- **TASK DETAILS**
Report, as a number alone, how many lines below contain the string "page".

- **MATERIAL TO PROCESS**
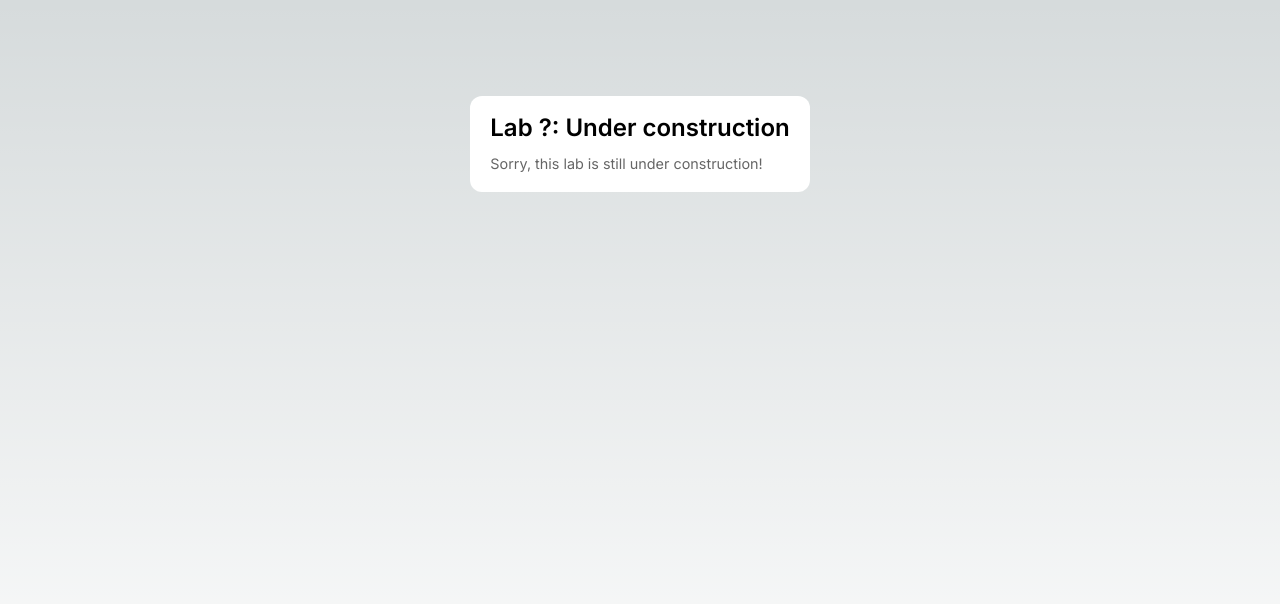
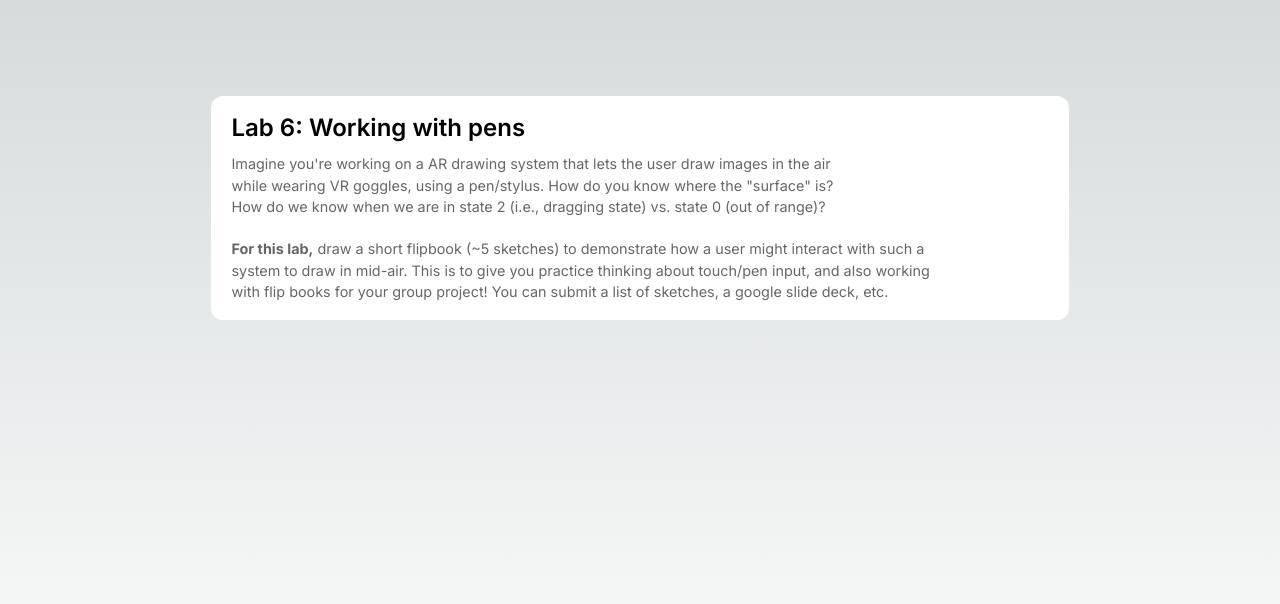
Before and after one commit to swres/info463-public, a Next.js app: page /lab6 in a window 1280 px wide. Shown: the top 604 px of the page. Built offline with nearby package versions, Linux system fonts and the light colour scheme.

Commit message:
added lab 6

```diff
--- a/app/lab6/page.tsx
+++ b/app/lab6/page.tsx
@@ -11,8 +11,13 @@ export default function Lab1() {
   return (
     <main className={styles.main}>
       <div className={styles.card}>
-        <h2>Lab ?: Under construction</h2>
-        <p>Sorry, this lab is still under construction!</p>
+        <h2>Lab 6: Working with pens</h2>
+        <p>Imagine you're working on a AR drawing system that lets the user draw images in the air while wearing VR goggles,
+          using a pen/stylus. How do you know where the "surface" is? How do we know when we are in state 2 (i.e., dragging state) vs. state 0 (out of range)?
+        </p>
+        <br></br>
+        <p><b>For this lab,</b> draw a short flipbook (~5 sketches) to demonstrate how a user might interact with such a system to draw in
+        mid-air. This is to give you practice thinking about touch/pen input, and also working with flip books for your group project! You can submit a list of sketches, a google slide deck, etc.</p>
       </div>
     </main>
   );
```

- **WORKED SOLUTION**
3